I'm finding a bug in either** Build List** or Make a 3D Triangle patch that is causing the most simple two node version of this iteration to fail.

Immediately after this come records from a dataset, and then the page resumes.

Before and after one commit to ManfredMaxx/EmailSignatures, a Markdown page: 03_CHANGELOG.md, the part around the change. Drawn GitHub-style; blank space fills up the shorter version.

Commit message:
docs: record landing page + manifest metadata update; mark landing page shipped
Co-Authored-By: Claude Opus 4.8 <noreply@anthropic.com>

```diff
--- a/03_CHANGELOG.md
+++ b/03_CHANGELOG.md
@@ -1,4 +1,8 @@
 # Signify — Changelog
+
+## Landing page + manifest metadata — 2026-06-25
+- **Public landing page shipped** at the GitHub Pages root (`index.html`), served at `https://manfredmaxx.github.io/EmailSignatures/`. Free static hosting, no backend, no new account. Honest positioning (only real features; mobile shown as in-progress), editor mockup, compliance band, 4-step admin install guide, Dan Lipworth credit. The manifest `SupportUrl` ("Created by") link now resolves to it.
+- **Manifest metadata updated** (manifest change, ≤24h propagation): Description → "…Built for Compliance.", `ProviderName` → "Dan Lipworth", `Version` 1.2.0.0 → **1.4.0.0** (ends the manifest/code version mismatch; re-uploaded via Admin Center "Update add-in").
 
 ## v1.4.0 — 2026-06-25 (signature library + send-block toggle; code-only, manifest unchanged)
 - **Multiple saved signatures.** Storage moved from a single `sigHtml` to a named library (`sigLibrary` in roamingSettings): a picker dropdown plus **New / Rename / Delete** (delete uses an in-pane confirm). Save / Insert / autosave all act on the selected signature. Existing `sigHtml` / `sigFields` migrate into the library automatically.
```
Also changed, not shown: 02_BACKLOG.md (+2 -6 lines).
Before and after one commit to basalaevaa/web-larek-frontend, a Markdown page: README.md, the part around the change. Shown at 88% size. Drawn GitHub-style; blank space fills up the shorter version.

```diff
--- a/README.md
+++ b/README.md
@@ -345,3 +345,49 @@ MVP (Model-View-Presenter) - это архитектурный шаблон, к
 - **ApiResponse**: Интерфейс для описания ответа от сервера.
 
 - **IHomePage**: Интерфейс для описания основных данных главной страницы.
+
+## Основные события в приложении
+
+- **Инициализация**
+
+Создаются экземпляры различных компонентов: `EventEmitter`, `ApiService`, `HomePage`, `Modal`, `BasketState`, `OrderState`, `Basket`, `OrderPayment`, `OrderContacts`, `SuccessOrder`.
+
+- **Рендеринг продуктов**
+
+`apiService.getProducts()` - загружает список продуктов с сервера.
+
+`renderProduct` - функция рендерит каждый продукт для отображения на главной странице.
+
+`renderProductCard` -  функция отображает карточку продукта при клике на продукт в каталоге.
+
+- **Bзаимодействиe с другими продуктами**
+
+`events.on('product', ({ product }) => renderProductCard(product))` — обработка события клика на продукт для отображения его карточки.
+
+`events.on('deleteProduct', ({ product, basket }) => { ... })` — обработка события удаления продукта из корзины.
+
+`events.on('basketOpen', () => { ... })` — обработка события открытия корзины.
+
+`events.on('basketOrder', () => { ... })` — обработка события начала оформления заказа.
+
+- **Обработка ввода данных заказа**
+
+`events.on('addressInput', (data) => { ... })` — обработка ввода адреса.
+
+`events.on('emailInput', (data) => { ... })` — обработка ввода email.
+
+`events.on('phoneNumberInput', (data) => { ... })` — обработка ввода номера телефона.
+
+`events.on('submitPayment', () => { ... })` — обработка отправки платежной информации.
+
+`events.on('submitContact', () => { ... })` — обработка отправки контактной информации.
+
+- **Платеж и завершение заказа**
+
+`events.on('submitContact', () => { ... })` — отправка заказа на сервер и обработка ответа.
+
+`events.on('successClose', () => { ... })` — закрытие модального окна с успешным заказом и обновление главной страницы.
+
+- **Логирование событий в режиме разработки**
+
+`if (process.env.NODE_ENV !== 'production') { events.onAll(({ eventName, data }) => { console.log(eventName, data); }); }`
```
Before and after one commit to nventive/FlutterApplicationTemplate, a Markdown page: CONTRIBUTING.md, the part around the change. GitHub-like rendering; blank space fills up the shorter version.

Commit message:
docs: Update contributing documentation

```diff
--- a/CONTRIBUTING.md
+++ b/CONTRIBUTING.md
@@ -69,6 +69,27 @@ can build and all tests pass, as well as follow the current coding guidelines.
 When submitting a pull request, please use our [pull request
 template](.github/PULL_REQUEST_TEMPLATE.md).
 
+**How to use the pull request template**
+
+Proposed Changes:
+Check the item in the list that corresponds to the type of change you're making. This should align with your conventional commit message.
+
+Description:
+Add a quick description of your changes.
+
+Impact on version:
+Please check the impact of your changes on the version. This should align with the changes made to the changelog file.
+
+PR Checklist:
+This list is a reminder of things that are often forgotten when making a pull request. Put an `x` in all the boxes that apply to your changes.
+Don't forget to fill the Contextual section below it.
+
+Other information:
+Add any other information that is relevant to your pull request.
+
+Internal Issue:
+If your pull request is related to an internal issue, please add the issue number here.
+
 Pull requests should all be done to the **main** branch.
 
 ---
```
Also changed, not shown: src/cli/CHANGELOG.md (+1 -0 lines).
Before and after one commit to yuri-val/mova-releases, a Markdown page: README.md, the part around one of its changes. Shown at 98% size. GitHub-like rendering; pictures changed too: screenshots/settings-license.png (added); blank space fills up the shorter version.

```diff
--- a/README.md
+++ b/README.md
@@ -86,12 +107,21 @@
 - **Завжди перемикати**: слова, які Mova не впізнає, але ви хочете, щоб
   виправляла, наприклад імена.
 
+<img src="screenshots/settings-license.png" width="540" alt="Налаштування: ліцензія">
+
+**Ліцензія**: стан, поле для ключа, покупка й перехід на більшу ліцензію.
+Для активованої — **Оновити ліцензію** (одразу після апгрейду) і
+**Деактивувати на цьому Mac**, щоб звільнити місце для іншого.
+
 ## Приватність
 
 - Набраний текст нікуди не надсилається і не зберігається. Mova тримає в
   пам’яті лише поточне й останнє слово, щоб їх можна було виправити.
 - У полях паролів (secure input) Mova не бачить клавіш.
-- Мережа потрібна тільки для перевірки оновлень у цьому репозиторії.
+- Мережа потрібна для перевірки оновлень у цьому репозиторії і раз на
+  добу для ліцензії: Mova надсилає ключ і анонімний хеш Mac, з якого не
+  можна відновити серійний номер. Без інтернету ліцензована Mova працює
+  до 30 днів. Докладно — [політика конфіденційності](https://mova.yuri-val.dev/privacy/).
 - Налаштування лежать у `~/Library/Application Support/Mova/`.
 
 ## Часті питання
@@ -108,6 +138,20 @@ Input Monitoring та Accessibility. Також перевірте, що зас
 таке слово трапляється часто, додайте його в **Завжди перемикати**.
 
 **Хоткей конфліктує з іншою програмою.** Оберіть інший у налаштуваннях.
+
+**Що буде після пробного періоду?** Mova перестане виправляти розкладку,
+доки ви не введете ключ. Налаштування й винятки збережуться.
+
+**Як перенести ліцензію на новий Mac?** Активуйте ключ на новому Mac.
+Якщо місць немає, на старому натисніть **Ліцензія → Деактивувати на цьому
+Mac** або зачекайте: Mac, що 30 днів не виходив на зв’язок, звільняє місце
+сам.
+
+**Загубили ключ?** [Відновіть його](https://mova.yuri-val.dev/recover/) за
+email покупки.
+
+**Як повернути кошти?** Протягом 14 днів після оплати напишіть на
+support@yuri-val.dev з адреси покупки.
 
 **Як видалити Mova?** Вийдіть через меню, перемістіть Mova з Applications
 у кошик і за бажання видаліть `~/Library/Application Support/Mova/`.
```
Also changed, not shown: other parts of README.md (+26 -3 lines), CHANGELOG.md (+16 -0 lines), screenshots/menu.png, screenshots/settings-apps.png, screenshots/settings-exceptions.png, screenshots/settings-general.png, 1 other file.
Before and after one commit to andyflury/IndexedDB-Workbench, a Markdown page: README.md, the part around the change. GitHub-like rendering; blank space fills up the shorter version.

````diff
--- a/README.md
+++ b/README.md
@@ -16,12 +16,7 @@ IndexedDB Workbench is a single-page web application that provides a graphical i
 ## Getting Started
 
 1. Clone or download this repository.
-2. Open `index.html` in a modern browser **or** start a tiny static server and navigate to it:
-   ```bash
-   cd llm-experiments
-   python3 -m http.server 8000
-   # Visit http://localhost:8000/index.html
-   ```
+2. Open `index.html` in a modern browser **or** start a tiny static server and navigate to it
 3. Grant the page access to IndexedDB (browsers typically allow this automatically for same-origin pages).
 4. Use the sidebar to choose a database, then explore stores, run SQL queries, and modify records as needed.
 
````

Watch this screen capture and see what i mean: Make3DTriangleNodeIsWrong.mov